Top of Data under study
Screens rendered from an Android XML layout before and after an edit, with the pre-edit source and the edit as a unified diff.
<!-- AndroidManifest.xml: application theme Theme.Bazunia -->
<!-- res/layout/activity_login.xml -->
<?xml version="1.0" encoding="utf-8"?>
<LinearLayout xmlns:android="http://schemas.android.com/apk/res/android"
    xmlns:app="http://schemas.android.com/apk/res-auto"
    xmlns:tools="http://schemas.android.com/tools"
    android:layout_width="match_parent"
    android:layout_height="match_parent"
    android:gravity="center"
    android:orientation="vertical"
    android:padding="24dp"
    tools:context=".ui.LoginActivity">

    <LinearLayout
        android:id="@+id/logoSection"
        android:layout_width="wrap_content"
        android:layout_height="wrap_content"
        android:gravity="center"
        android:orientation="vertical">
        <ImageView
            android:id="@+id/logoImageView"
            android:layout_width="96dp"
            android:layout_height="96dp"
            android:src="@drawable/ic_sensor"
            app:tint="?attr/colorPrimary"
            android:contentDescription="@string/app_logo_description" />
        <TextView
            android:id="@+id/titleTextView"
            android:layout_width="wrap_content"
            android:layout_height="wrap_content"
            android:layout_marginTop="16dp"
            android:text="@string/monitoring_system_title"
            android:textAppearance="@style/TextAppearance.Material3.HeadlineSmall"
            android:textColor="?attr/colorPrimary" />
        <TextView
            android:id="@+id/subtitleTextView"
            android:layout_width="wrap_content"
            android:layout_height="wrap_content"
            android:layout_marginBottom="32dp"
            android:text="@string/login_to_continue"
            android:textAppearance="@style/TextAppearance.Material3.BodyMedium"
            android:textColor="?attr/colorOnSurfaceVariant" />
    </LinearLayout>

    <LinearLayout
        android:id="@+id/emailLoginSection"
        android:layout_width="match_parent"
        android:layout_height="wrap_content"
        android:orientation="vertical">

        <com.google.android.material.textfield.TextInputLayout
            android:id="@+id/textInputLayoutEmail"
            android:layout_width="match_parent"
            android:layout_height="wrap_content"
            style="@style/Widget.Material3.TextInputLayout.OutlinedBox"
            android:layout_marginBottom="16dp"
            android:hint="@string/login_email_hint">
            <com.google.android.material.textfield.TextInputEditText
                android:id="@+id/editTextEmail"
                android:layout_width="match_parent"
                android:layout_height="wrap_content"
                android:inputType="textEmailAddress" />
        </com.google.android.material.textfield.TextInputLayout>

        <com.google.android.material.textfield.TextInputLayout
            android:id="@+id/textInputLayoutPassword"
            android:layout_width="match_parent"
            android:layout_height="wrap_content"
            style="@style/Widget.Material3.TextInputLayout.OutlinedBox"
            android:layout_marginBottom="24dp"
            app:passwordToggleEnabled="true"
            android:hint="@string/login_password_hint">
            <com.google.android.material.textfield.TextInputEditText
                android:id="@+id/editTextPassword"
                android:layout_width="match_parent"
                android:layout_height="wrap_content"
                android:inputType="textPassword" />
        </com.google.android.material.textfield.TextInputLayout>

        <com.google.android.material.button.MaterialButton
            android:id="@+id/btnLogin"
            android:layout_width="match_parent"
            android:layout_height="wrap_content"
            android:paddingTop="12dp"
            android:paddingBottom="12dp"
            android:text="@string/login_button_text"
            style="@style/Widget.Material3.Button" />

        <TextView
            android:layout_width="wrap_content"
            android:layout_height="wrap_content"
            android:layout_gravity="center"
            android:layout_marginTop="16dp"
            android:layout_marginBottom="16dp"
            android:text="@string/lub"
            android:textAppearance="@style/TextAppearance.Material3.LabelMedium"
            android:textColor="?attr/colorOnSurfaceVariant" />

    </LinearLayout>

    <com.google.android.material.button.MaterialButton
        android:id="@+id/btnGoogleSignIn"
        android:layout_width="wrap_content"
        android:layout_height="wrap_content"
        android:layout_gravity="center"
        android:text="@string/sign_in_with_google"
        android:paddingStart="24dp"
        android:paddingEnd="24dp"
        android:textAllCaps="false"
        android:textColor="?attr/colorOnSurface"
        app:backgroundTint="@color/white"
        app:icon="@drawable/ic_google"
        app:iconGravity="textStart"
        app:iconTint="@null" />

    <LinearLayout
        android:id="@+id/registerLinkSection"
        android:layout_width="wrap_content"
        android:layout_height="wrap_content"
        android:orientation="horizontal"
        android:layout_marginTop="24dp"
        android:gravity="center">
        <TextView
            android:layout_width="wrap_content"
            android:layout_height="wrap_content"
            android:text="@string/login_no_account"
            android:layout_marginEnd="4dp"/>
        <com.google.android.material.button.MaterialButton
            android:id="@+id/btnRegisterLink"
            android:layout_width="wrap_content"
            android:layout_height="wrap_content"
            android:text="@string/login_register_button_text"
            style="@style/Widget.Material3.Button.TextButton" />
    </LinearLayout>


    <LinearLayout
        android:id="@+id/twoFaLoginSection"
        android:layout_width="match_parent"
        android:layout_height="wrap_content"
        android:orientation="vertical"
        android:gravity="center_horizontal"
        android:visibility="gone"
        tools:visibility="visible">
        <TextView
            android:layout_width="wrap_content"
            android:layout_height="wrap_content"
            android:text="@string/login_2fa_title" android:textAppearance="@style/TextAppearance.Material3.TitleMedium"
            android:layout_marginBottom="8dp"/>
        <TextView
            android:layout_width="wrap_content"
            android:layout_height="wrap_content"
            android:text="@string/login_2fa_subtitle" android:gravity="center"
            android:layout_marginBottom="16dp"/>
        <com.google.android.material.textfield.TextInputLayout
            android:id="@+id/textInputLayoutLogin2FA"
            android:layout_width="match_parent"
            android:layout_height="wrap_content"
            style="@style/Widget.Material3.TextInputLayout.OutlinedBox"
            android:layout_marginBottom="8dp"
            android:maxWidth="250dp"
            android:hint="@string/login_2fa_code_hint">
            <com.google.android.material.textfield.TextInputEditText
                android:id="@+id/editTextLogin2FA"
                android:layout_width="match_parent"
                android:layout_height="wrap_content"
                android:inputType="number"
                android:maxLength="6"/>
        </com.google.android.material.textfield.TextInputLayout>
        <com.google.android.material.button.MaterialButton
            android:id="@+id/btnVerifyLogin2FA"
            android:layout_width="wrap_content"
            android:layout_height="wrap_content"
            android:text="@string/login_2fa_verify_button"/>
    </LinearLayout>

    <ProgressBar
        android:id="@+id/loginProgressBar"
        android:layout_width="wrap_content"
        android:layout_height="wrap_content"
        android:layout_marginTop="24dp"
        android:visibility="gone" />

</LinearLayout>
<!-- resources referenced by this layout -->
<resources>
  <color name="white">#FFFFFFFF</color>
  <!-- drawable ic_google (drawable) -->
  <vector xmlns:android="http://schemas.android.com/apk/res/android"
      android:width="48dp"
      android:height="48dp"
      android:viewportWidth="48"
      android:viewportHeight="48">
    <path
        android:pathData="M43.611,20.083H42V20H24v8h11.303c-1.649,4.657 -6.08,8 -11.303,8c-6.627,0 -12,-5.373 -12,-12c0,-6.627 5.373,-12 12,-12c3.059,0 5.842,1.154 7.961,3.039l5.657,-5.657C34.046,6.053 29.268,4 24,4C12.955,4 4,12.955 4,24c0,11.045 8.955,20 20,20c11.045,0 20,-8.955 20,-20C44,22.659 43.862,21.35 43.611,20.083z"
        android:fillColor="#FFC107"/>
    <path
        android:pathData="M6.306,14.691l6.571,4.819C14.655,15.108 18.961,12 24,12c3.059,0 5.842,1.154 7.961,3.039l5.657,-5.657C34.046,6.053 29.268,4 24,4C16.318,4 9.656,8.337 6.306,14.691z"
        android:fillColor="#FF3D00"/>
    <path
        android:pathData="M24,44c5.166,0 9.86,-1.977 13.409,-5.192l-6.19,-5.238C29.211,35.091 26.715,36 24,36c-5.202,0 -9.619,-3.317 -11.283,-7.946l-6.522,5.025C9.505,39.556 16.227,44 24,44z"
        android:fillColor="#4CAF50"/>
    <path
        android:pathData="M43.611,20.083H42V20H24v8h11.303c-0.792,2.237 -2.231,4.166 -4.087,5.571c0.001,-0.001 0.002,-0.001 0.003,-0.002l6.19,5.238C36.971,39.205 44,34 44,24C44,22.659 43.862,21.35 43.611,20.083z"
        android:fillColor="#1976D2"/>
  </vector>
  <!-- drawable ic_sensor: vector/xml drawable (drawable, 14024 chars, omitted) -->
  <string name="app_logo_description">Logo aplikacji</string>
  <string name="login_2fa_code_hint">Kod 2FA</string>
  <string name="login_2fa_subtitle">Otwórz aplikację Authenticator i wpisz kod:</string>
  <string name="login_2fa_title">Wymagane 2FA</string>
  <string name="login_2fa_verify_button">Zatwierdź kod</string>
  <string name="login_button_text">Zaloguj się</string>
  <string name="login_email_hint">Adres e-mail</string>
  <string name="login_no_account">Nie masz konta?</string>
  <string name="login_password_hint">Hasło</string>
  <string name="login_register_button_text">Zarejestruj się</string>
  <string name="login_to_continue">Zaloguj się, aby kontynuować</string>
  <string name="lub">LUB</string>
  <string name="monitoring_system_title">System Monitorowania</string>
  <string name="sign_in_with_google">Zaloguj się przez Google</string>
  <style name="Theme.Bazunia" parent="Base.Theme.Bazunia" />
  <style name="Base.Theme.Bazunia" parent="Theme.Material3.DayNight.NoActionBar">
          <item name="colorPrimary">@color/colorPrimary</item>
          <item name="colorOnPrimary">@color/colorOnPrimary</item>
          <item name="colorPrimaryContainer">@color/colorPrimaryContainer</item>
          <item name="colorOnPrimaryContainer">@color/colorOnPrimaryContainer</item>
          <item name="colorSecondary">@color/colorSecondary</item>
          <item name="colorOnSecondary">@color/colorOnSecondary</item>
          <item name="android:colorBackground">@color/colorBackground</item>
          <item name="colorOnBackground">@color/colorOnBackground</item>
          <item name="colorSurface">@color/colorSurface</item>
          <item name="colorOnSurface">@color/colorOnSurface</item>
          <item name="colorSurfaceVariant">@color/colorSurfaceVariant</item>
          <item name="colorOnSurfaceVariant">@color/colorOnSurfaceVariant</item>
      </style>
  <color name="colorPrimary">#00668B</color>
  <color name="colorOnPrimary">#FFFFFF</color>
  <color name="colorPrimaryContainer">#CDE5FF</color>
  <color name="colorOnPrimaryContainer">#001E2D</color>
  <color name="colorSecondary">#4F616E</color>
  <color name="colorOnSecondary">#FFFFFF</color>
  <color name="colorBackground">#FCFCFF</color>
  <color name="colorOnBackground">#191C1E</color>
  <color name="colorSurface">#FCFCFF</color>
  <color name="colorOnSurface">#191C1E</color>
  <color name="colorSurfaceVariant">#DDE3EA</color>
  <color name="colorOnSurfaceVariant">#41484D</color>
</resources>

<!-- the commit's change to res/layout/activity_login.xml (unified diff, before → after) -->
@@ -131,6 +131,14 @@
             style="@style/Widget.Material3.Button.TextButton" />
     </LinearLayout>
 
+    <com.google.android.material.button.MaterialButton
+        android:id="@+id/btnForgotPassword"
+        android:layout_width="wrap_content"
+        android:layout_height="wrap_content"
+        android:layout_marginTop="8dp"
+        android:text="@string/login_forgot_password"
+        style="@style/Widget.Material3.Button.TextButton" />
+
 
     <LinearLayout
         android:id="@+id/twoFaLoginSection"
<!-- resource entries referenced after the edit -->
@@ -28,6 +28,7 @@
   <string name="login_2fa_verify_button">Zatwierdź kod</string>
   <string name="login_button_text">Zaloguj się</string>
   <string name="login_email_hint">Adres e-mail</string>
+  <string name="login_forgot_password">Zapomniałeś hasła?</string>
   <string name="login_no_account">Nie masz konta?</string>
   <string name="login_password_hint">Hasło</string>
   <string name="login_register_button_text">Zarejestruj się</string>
Bottom of Data under study
Top of Data under study
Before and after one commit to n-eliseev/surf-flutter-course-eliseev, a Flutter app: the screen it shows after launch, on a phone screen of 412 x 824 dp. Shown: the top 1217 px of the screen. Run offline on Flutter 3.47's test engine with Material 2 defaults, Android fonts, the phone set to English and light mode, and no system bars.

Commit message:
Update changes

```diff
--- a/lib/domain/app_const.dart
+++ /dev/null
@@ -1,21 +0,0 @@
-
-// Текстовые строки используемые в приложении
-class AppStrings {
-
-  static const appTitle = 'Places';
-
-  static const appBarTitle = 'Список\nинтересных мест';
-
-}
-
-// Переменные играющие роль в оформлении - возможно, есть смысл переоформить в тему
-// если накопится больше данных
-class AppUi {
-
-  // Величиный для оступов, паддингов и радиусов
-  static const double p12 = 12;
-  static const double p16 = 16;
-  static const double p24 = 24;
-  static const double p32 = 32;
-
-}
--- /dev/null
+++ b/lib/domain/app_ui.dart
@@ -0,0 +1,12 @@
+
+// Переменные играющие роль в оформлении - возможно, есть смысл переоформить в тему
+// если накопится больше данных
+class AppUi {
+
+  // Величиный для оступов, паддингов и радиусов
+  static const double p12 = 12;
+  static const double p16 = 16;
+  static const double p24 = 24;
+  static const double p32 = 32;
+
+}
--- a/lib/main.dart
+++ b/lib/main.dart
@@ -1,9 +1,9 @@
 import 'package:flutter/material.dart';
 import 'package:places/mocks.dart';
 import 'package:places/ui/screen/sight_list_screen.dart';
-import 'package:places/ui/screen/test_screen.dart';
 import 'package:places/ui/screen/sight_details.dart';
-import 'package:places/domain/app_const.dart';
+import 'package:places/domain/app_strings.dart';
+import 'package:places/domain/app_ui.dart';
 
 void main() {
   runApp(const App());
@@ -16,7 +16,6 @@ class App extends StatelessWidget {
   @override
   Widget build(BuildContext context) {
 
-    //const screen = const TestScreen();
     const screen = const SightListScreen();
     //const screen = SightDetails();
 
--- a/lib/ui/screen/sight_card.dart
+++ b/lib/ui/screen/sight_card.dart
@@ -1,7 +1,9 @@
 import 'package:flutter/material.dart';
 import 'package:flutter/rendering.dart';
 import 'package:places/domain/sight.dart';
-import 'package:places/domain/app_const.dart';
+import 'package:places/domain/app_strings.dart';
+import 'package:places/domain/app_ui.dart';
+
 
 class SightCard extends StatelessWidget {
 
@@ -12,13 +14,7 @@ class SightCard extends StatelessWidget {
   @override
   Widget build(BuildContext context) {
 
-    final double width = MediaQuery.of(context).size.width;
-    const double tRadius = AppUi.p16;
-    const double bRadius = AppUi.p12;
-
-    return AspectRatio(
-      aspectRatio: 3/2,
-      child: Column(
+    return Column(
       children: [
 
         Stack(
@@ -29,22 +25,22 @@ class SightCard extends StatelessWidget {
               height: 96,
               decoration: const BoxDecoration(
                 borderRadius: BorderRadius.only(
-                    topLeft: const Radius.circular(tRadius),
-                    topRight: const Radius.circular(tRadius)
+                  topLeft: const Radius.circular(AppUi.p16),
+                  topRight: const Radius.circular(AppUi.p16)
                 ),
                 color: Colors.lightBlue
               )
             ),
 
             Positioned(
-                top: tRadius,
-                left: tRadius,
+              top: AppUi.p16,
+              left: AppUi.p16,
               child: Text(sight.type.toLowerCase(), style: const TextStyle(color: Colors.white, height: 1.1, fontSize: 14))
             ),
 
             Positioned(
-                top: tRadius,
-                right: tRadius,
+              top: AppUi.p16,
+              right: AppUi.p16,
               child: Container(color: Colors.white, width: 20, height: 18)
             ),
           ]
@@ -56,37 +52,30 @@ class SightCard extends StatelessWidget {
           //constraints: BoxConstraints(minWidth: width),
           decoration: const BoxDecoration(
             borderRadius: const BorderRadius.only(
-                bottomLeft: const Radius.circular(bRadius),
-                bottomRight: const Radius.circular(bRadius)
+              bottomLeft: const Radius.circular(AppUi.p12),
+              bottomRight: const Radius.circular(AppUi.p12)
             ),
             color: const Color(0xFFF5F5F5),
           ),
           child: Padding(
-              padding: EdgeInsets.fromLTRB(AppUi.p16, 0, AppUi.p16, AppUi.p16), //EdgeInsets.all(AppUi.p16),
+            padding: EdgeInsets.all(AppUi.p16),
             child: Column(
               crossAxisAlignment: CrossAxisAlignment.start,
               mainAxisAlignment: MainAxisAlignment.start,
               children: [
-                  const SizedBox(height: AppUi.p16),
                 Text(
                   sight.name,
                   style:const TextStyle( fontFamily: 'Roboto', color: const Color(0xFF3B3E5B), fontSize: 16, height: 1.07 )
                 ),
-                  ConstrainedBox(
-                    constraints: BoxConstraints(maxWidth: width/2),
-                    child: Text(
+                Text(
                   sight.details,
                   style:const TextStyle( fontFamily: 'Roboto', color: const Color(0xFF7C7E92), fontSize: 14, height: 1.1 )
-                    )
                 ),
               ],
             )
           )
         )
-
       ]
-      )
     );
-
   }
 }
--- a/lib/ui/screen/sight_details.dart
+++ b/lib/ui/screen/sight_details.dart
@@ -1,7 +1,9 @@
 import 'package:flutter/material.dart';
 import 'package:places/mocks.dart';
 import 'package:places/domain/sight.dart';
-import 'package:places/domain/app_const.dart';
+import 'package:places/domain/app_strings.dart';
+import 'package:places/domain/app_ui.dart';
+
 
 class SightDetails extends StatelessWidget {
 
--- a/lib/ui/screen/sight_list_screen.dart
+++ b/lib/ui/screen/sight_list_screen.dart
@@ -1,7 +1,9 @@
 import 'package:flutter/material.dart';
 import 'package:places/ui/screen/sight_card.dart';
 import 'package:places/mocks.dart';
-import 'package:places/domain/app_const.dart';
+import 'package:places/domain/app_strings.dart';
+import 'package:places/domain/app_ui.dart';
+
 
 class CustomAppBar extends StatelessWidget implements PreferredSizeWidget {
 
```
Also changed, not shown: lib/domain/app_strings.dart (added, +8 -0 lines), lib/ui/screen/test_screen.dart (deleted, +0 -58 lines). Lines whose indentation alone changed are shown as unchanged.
Bottom of Data under study
Top of Data under study
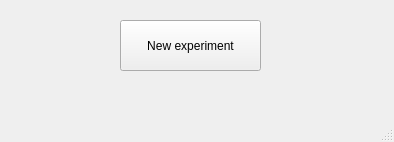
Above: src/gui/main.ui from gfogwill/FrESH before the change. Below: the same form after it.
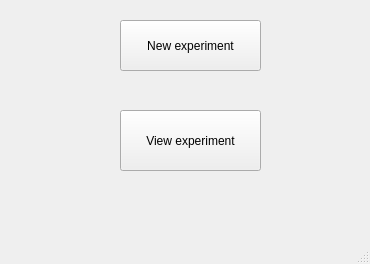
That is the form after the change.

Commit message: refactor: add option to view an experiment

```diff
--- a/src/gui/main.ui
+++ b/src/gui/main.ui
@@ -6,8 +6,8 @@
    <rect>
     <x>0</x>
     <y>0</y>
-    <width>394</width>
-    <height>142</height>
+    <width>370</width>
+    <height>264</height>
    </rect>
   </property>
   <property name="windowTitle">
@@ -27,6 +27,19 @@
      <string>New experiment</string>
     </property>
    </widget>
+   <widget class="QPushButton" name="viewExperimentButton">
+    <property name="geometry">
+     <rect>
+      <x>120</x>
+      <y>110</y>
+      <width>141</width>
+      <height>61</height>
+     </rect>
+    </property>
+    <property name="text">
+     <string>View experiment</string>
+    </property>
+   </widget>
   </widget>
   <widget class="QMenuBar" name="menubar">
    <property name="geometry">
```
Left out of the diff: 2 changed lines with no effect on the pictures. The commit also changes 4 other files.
Bottom of Data under study
* **Directions**:
Check each line above for the string "orientation" and return those that contain it.

* **Response to the exercise**:
    android:orientation="vertical"
        android:orientation="vertical">
        android:orientation="vertical">
        android:orientation="horizontal"
        android:orientation="vertical"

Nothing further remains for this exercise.